| Problem to solve |
Every line in the records below that holds the word "after" is to be copied.

| Records excerpted from a collection |
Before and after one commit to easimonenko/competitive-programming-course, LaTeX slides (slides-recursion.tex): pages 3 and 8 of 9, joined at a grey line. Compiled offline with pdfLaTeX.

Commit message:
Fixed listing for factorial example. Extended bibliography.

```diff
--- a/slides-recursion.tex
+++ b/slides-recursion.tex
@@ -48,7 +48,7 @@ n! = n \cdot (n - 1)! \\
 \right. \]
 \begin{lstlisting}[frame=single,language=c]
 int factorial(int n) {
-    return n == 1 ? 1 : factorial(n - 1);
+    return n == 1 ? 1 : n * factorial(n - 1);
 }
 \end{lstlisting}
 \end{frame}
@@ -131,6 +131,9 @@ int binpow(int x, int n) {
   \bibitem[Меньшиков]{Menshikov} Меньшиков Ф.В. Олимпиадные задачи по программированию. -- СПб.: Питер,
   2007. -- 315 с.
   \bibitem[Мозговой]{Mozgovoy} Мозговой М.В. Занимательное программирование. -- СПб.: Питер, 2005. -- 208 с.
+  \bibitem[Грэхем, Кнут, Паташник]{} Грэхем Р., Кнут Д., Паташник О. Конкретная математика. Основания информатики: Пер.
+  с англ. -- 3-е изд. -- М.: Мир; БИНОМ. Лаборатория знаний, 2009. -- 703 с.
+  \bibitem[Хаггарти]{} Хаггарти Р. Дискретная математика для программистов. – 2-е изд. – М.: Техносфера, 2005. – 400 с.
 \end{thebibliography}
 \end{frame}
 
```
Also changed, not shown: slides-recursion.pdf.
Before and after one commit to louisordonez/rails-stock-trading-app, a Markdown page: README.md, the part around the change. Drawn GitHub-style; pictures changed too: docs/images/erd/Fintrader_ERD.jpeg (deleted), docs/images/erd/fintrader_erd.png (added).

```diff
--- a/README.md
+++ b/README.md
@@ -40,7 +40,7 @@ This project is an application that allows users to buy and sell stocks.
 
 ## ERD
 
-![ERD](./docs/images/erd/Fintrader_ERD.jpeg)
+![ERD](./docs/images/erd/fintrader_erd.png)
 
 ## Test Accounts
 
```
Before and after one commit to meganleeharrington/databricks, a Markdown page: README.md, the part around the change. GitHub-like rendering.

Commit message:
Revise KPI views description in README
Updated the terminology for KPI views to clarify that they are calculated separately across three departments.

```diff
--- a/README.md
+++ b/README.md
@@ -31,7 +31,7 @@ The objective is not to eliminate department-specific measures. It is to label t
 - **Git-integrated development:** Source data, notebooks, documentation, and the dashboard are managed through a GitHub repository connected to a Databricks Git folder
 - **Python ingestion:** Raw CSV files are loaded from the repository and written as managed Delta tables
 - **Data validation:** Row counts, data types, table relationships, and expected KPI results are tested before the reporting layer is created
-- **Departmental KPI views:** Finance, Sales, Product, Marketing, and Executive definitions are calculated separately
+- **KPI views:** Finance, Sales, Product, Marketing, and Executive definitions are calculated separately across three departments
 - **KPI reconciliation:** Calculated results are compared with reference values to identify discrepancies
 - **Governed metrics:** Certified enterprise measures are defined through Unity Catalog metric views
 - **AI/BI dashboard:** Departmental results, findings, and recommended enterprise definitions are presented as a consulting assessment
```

| Exercise solution |
Before and after one commit to easimonenko/competitive-programming-course, LaTeX slides (slides-recursion.tex): pages 3 and 8 of 9, joined at a grey line. Compiled offline with pdfLaTeX.
Before and after one commit to louisordonez/rails-stock-trading-app, a Markdown page: README.md, the part around the change. Drawn GitHub-style; pictures changed too: docs/images/erd/Fintrader_ERD.jpeg (deleted), docs/images/erd/fintrader_erd.png (added).
Before and after one commit to meganleeharrington/databricks, a Markdown page: README.md, the part around the change. GitHub-like rendering.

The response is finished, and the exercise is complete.